Just writing about it now, the fear, humiliation and rage swirl around me again. Rage at them for their cruelty, but even stronger rage against myself for whatever it was about me that drew this torment down on me. These days I know that it was much more about them than it was about me. I know that intellectually, but the emotions still run deep. The sense of shame and failure is hard to shake off.

I think the worst part was the sense that it was inescapable and unavoidable – somehow my due lot in life. “Just ignore them” was the best I could do, and I did it with all my heart, magnifying my own torment with the belief that I was irretrievable and beyond help. Of course, back then it might not have helped going to the teachers with it. I wasn’t bruised or bleeding. But I wish I had tried. Who knows – it might even have helped the bullies.

Perhaps it was because I wasn’t good at blending in. I was always bored by mindless conformity. Maybe it was worse being at an all female school, but whatever the reasons, not conforming was a dreadful crime that never went unpunished.
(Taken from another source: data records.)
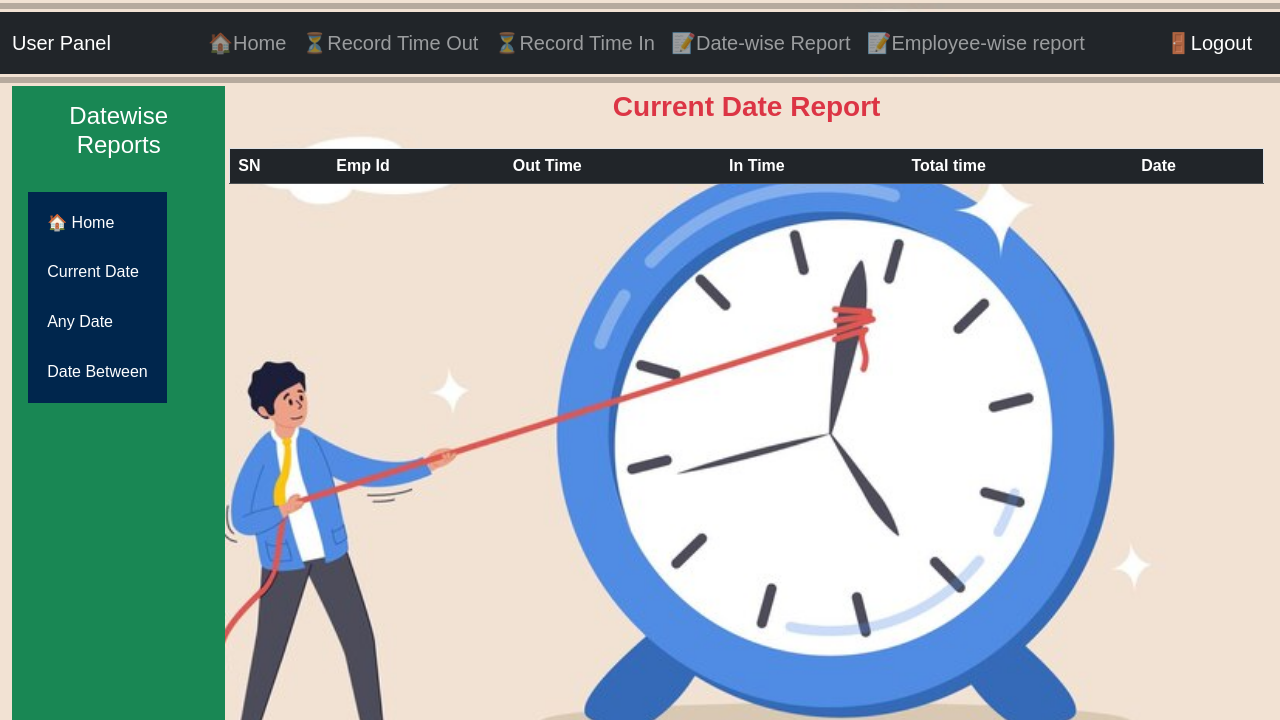
Repository: tecresearch/fullstack-training
Page: http://localhost/user/reports/datewise/anydate-dashboard
These files come from the project's save history. The page is drawn as it stood at one moment and after the next save; the edit follows.
The browser window is 1280 px wide. The pictures show the whole page.
The page is this project's Thymeleaf template; nobody is signed in. The template is opened directly, without the code that normally fills it, so the values that code supplies are empty.

Above is the page before, as saved 2025-03-19 07:27:47.

After the next save:
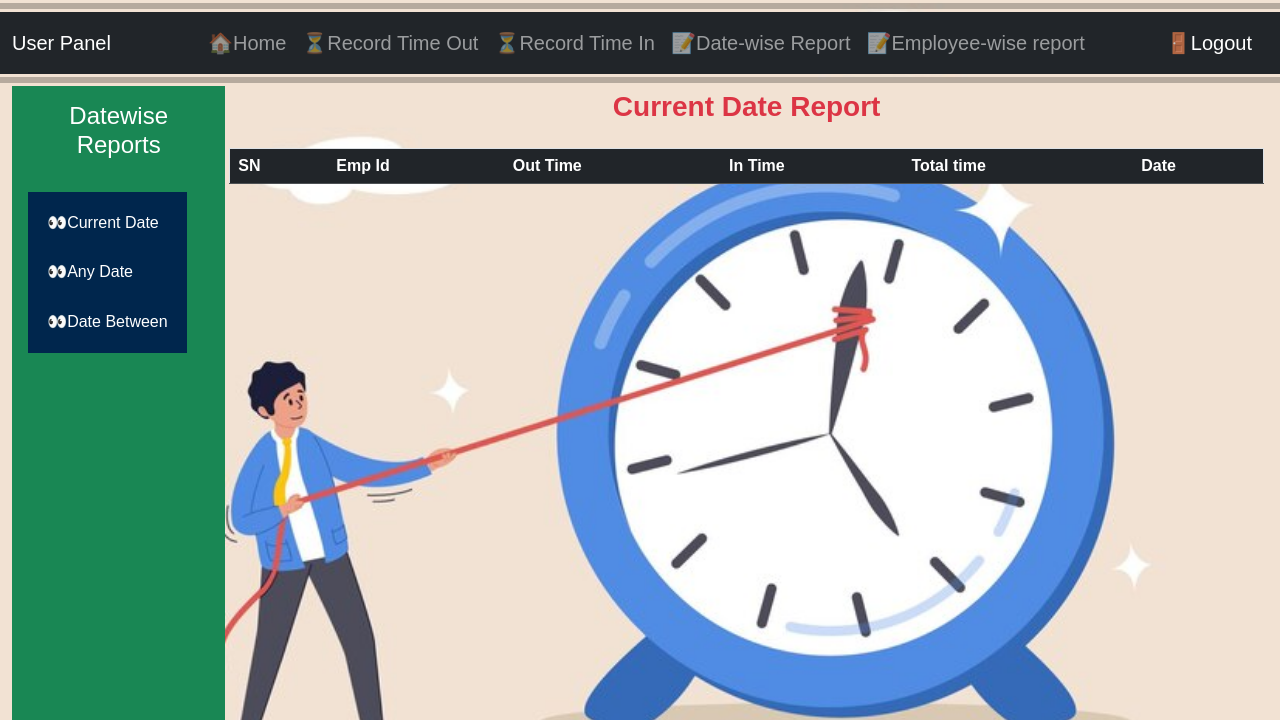
Saved 3 min 9 s later.
--- a/a4-spring-boot/employee-time-tracker/src/main/resources/templates/user/reports/datewise/date-sidebar.html
+++ b/a4-spring-boot/employee-time-tracker/src/main/resources/templates/user/reports/datewise/date-sidebar.html
@@ -3,16 +3,13 @@
 		<h4 class="text-center">Datewise Reports</h4>
 		<ul class="nav flex-column mt-4 position-fixed">
 			<li class="nav-item">
-				<a class="nav-link text-white active" href="#">🏠 Home</a>
+				<a class="nav-link text-white active" id="addUser1" data-bs-toggle="modal" data-bs-target="#addUserModal" href="#">👀Current Date</a>
 			</li>
 			<li class="nav-item">
-				<a class="nav-link text-white" id="addUser1" data-bs-toggle="modal" data-bs-target="#addUserModal" href="#">Current Date</a>
+				<a class="nav-link text-white" id="listUser" data-bs-toggle="modal" data-bs-target="#listUserModal" href="#">👀Any Date</a>
 			</li>
 			<li class="nav-item">
-				<a class="nav-link text-white" id="listUser" data-bs-toggle="modal" data-bs-target="#listUserModal" href="#">Any Date</a>
-			</li>
-			<li class="nav-item">
-				<a class="nav-link text-white" data-bs-toggle="modal" data-bs-target="#deleteUserModal" href="#">Date Between</a>
+				<a class="nav-link text-white" data-bs-toggle="modal" data-bs-target="#deleteUserModal" href="#">👀Date Between</a>
 			</li>
 		</ul>
 	</div>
That wasn’t all it was though. Other girls were different in more visible ways than I ever was, and they didn’t seem to attract the same level of torture (although it may be that I was too miserable to notice).

In the grip of adolescent angst and uncertainty, it seemed clear that I somehow deserved it. I was not able to get through school in harmless obscurity. I had to admit to not liking the colour pink, or give a different answer to questions in class. I was always getting myself noticed.

Oddly enough, it didn’t teach me to keep my head down. Perhaps at 185cm tall that was always going to be too much to ask. I still have a tendency to put myself in the line of fire – particularly if I think something is unjust.

It strikes me as strange, in hindsight, that no passer-by ever intervened. Of all the other girls who must have seen it (and there were over 350 in my year level alone), not one ever turned around and said “hey, stop it. That’s mean.” Perhaps they didn’t realise the extent of it. Perhaps they were glad it wasn’t them. Perhaps they, too, thought I deserved it.

These days, anti-bullying campaigns in schools focus heavily on passers-by. Or more accurately, on not passing by. On stepping in and calling attention to the bullying.  They call it “Bystander Training”. Last year when my daughter was bullied a little in prep, her friends, some older kids, and even the grade sixes in her school rallied around her. There is a culture of looking out for each other in that school that is wonderful to see.

It is the intense sense of helplessness and unworthiness that makes it so hard for the victims of bullying to stand up for themselves. Imagine the profound effect it could have for a bystander to stand beside them and say “that’s not fair. Stop it.”

I believe the strongest impact we can have on the world is to stand up for what’s right. To speak out against injustice, stop to help those who need a hand, and to teach our children to do the same.